> Instructions for the task
Give the records again word for word. Leave every picture out.

(Web document revisions)
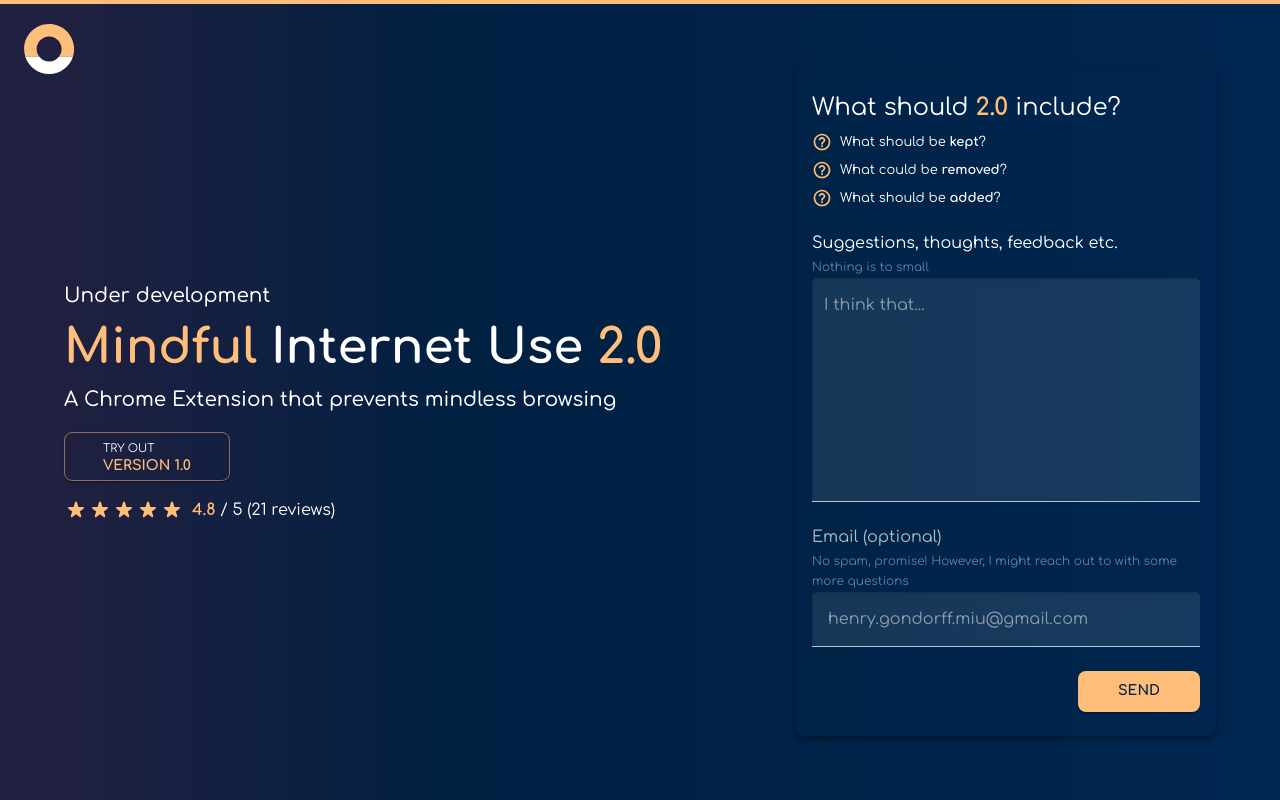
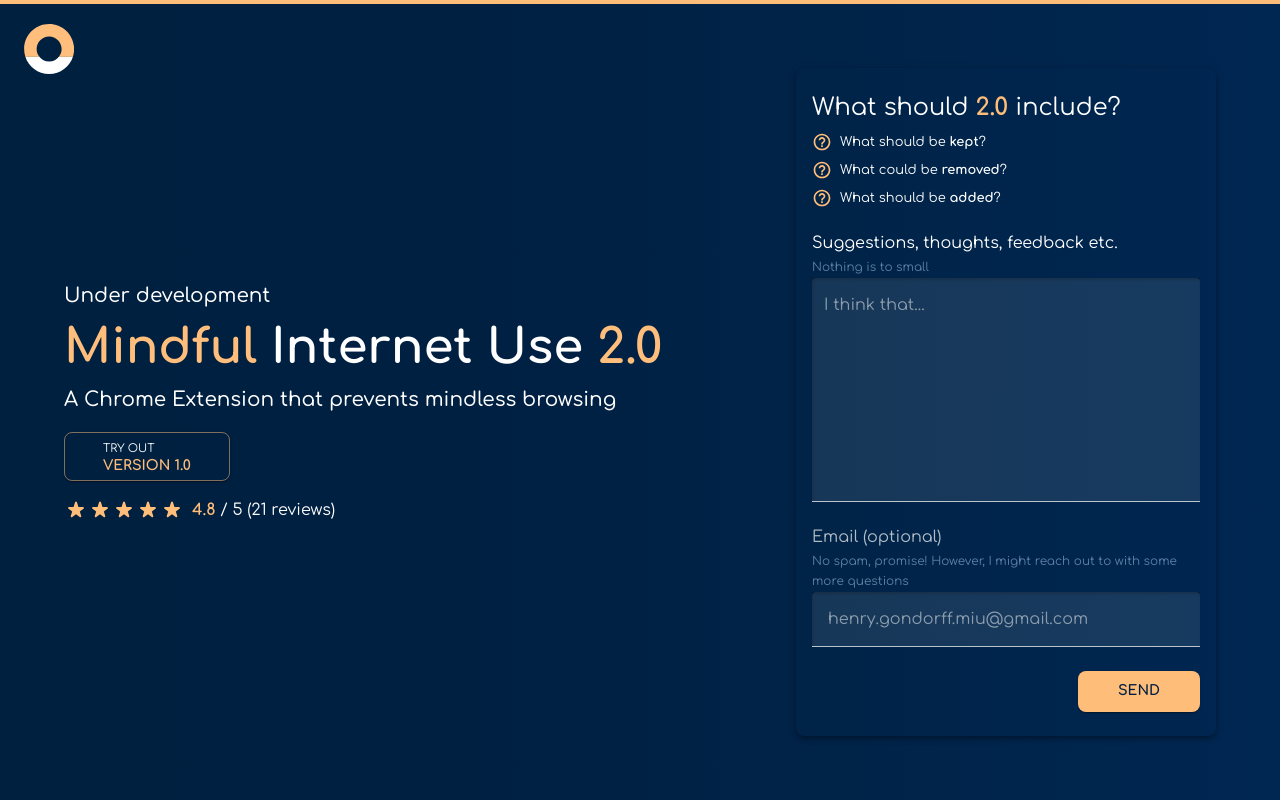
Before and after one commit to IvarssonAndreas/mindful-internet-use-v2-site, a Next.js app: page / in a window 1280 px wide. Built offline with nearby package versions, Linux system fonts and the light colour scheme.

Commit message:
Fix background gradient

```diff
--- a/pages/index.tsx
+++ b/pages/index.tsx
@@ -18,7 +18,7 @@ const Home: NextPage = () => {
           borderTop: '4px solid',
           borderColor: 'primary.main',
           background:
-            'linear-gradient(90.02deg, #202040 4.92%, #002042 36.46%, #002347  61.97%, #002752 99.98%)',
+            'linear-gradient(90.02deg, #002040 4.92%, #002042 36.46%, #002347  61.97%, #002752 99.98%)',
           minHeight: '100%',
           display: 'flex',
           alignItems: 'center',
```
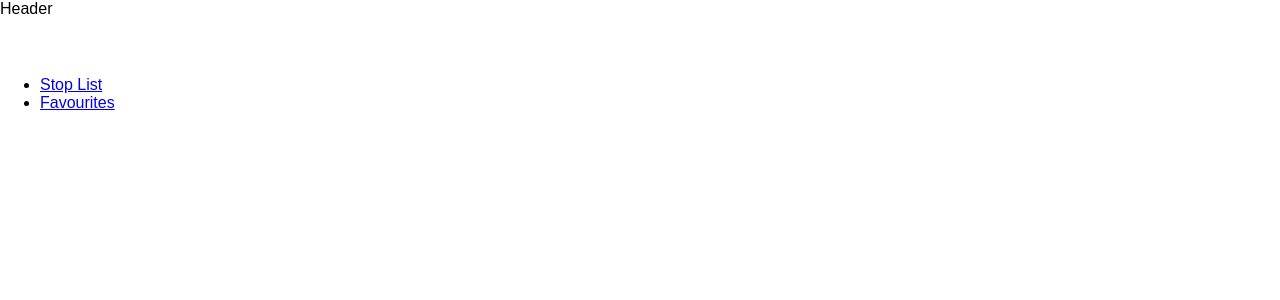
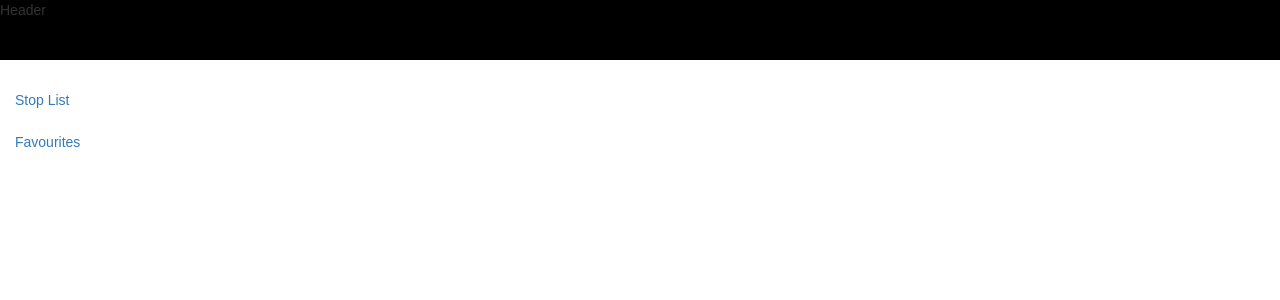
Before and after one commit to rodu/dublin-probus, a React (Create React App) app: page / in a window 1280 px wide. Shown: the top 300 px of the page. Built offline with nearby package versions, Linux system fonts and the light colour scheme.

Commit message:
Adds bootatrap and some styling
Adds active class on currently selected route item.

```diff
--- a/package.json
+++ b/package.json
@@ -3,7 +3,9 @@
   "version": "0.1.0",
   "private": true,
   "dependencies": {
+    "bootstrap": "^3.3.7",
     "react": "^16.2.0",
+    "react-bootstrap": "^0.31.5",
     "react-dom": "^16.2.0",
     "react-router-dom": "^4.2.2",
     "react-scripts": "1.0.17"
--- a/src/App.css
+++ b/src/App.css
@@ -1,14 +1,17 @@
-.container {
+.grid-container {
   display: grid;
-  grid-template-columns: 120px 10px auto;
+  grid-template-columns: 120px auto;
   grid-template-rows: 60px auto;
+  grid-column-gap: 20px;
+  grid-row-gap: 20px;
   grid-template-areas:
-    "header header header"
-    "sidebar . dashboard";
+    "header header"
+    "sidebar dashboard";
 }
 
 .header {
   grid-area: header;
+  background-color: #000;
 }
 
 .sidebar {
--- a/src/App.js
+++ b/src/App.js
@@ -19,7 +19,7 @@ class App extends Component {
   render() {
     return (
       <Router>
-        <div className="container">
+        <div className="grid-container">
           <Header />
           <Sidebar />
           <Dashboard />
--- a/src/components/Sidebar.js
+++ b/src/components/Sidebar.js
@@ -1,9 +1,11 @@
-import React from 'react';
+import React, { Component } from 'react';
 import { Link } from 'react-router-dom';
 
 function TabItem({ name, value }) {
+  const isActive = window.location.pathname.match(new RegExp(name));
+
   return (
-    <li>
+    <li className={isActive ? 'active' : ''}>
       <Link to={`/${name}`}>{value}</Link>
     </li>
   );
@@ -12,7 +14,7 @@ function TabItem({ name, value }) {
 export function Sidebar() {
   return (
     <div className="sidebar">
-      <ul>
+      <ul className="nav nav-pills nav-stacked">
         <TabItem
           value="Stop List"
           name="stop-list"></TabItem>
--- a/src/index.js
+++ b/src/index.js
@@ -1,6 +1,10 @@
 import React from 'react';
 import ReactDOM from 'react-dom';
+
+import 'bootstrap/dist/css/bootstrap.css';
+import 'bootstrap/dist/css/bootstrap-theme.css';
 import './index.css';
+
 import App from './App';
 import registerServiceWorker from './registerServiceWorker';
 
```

> Expected output
Before and after one commit to IvarssonAndreas/mindful-internet-use-v2-site, a Next.js app: page / in a window 1280 px wide. Built offline with nearby package versions, Linux system fonts and the light colour scheme.

Commit message:
Fix background gradient

```diff
--- a/pages/index.tsx
+++ b/pages/index.tsx
@@ -18,7 +18,7 @@ const Home: NextPage = () => {
           borderTop: '4px solid',
           borderColor: 'primary.main',
           background:
-            'linear-gradient(90.02deg, #202040 4.92%, #002042 36.46%, #002347  61.97%, #002752 99.98%)',
+            'linear-gradient(90.02deg, #002040 4.92%, #002042 36.46%, #002347  61.97%, #002752 99.98%)',
           minHeight: '100%',
           display: 'flex',
           alignItems: 'center',
```
Before and after one commit to rodu/dublin-probus, a React (Create React App) app: page / in a window 1280 px wide. Shown: the top 300 px of the page. Built offline with nearby package versions, Linux system fonts and the light colour scheme.

Commit message:
Adds bootatrap and some styling
Adds active class on currently selected route item.

```diff
--- a/package.json
+++ b/package.json
@@ -3,7 +3,9 @@
   "version": "0.1.0",
   "private": true,
   "dependencies": {
+    "bootstrap": "^3.3.7",
     "react": "^16.2.0",
+    "react-bootstrap": "^0.31.5",
     "react-dom": "^16.2.0",
     "react-router-dom": "^4.2.2",
     "react-scripts": "1.0.17"
--- a/src/App.css
+++ b/src/App.css
@@ -1,14 +1,17 @@
-.container {
+.grid-container {
   display: grid;
-  grid-template-columns: 120px 10px auto;
+  grid-template-columns: 120px auto;
   grid-template-rows: 60px auto;
+  grid-column-gap: 20px;
+  grid-row-gap: 20px;
   grid-template-areas:
-    "header header header"
-    "sidebar . dashboard";
+    "header header"
+    "sidebar dashboard";
 }
 
 .header {
   grid-area: header;
+  background-color: #000;
 }
 
 .sidebar {
--- a/src/App.js
+++ b/src/App.js
@@ -19,7 +19,7 @@ class App extends Component {
   render() {
     return (
       <Router>
-        <div className="container">
+        <div className="grid-container">
           <Header />
           <Sidebar />
           <Dashboard />
--- a/src/components/Sidebar.js
+++ b/src/components/Sidebar.js
@@ -1,9 +1,11 @@
-import React from 'react';
+import React, { Component } from 'react';
 import { Link } from 'react-router-dom';
 
 function TabItem({ name, value }) {
+  const isActive = window.location.pathname.match(new RegExp(name));
+
   return (
-    <li>
+    <li className={isActive ? 'active' : ''}>
       <Link to={`/${name}`}>{value}</Link>
     </li>
   );
@@ -12,7 +14,7 @@ function TabItem({ name, value }) {
 export function Sidebar() {
   return (
     <div className="sidebar">
-      <ul>
+      <ul className="nav nav-pills nav-stacked">
         <TabItem
           value="Stop List"
           name="stop-list"></TabItem>
--- a/src/index.js
+++ b/src/index.js
@@ -1,6 +1,10 @@
 import React from 'react';
 import ReactDOM from 'react-dom';
+
+import 'bootstrap/dist/css/bootstrap.css';
+import 'bootstrap/dist/css/bootstrap-theme.css';
 import './index.css';
+
 import App from './App';
 import registerServiceWorker from './registerServiceWorker';
 
```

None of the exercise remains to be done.